Who are you?
I’m Carolyne, a late twenties young professional on the quest to discover, grow, and understand social cultures.
Where, when and why did you move abroad?
After having moved to France from Canada for work single, I left 2 years later but this time with a French partner in tow. We moved to Australia as a personal investment in our future. Australia provided us with the great opportunity to discover a new land all while my partner learned and gained confidence in English.While in Australia, I started Project Y U DO Australia, where I search to determine why people decide to pack up their lives and move to Australia. For more info on the project, you can visit www.projectyudo.com.
I try to keep grounded, always apply a curiosity factor to everything that I do, and simply enjoy life. I like to describe myself as the Grounded Traveller.
What challenges did you face during the move?
One of the unforseen challenges that I faced when arriving in Australia was the language factor. As I am a native English speaker, I quickly saw with my own eyes the stress the English language brought upon my partner. Although we were a couple, the administrative processes of setting up a new life in a new country where my responsibility. With this being said, I must say that I gained immense patience and also greater respect for my partner as I saw just how much he was trying to linguistically and socially adapt in Australia.
How did you find somewhere to live?
This is an interesting and funny question, as I have never lived in so many types of places, emphasis on types, as I experienced when moving to Australia.
The Internet quickly became my best friend!
When we arrived in Australia, we used Couch Surfing for a week. This was followed by the purchase of a car, and living in a Ford Falcon that we converted into our sleeping quarters, followed by tenting for 2 months at a camp ground, and followed by securing a house share through the website Gumtree.
When we moved to Melbourne, we also used the website Air BnB to find suitable hosts in different areas of the city. We used this approach for about 1.5 months as a way to gain a better appreciation of the various parts of the city before choosing a suburb to live in.
During our various moves, I based my decisions on gut feeling and a direct communication whether it was over the phone or in person with the different people. As of yet, this has proved to be quite successful.
What do you like about life where you are?
Australia is a special place to be at the moment. The recession as it has been felt in North America and in Europe for the past 5 years has not affected Australia in the same way. People are generally content with their lives and place a great importance on work life balance. As a young professional, living in a country where the citizens have been able to find this balance in their lives is quite an attractive characteristic to have.
Personally, Melbourne is the best place to live in Australia.
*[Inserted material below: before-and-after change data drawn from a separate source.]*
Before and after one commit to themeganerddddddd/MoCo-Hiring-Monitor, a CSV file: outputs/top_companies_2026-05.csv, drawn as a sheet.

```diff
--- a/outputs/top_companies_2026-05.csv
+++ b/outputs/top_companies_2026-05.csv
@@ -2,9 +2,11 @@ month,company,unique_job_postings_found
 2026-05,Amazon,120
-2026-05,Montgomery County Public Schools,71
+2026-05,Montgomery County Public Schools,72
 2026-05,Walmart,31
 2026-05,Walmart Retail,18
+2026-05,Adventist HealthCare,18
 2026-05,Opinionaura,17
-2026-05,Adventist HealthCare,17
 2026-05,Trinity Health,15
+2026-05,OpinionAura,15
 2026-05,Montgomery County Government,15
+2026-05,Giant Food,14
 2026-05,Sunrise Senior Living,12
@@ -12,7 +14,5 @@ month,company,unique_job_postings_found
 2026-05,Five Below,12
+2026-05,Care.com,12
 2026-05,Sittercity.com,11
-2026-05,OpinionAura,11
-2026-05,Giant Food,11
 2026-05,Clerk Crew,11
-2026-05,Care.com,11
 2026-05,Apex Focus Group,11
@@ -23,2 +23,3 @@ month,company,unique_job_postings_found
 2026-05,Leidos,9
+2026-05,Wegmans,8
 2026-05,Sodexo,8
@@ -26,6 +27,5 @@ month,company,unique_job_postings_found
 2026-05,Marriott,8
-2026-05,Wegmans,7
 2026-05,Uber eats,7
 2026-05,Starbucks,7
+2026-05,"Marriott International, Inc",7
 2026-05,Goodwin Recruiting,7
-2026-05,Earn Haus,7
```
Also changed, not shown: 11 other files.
It is so diverse, multicultural, and there are always events for everyone’s likings happening.
What is the biggest cultural difference you have experienced between your new country and life back home?
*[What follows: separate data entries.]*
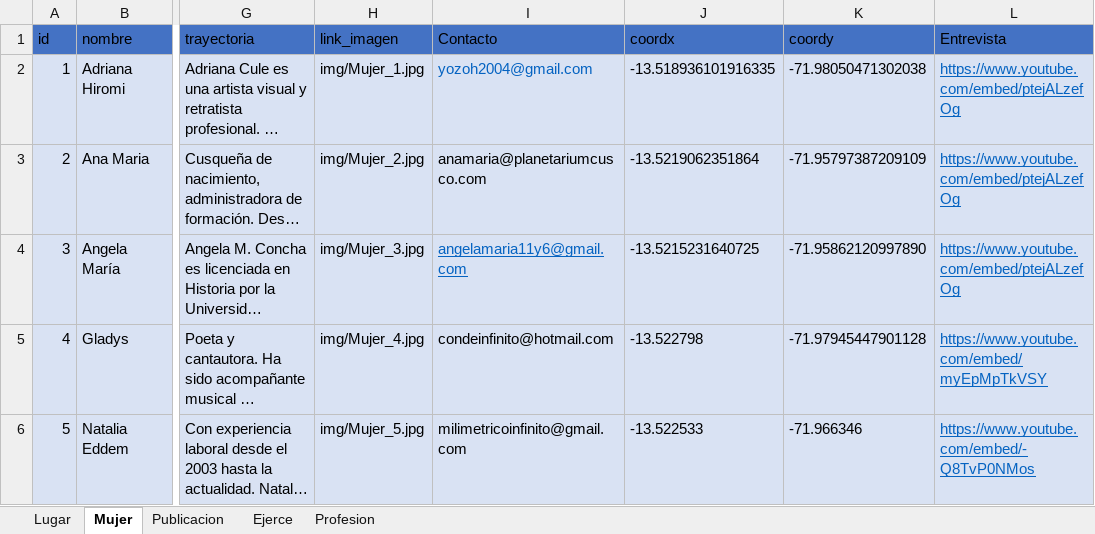
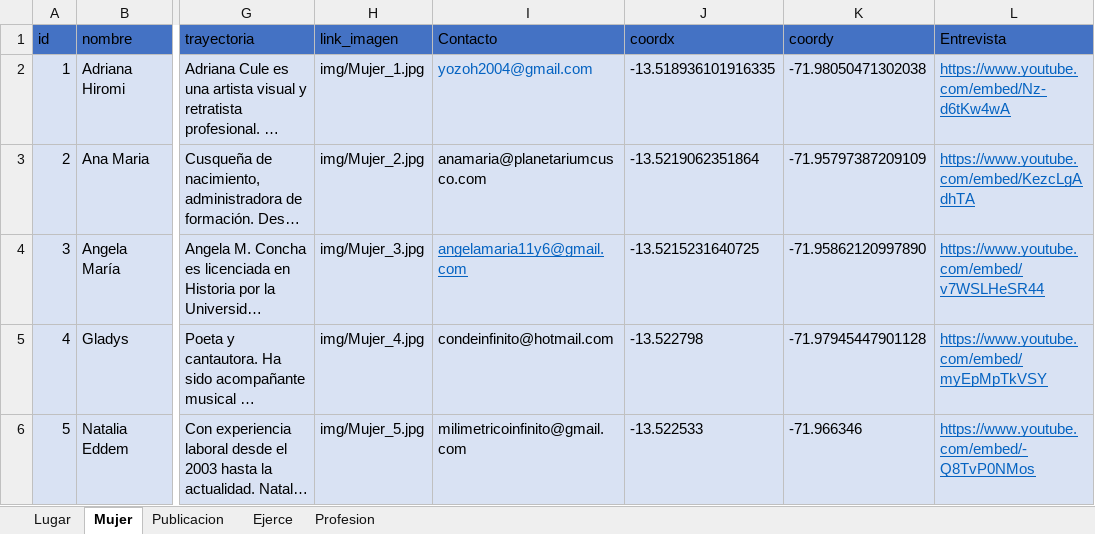
Before and after one commit to RicBar10/EscritorasCusco, an Excel workbook: CR/11_05_22BasedeDatosMDLPcorrect.xlsx, sheet Mujer, drawn as a sheet; only a part is shown, gaps mark what is left out; long unchanged cells end in …; values as stored, in another font and other column widths than the file's, no borders; the diff names each change by its address in the sheet, - before the commit and + after, or states it on an @@ line.

```diff
--- a/CR/11_05_22BasedeDatosMDLPcorrect.xlsx (sheet Mujer)
+++ b/CR/11_05_22BasedeDatosMDLPcorrect.xlsx (sheet Mujer)
-L2 (Entrevista): https://www.youtube.com/embed/ptejALzefOg
+L2 (Entrevista): https://www.youtube.com/embed/Nz-d6tKw4wA
-L3 (Entrevista): https://www.youtube.com/embed/ptejALzefOg
+L3 (Entrevista): https://www.youtube.com/embed/KezcLgAdhTA
-L4 (Entrevista): https://www.youtube.com/embed/ptejALzefOg
+L4 (Entrevista): https://www.youtube.com/embed/v7WSLHeSR44
```
Also changed, not shown: 2 other files.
Being a Canadian and having lived for almost half my life in North America, I must say that the biggest cultural difference, although said by many other expats, is the way in which the Aussies are laid back.
I’ve read about it, and people have told about the catch phrase No worries mate however this philosophy is quite literally felt through all realms of society.
I thought as Australia is an industrialized country and a country that has a similar lifestyle to Canada that it would be same however it simply is not. Business transactions and decisions take time. You just have to go with the flow. And while I wait for things to happen, I pinch myself and open my eyes, look around and take the tram to beach!
What do you think of the food in your new country?
As Melbourne is very multicultural, you find pockets around the city to satisfy your taste buds and I love this. Each part of city is very proud of their cuisine.
What advice would you give to anyone following in your footsteps?
Always be curious.
Be aware and accept your own values, your own goals, and your own limitations.
Make the mental decision to ground yourself with this belief system.
Be open to change and be comfortable with the uncomfortable.
Ask, research, ask again, and take action.
Life is too short not too.
I’m always pleased to discuss my experiences and exchange with others. If you want to contact me, please do so at firstname.lastname@example.org.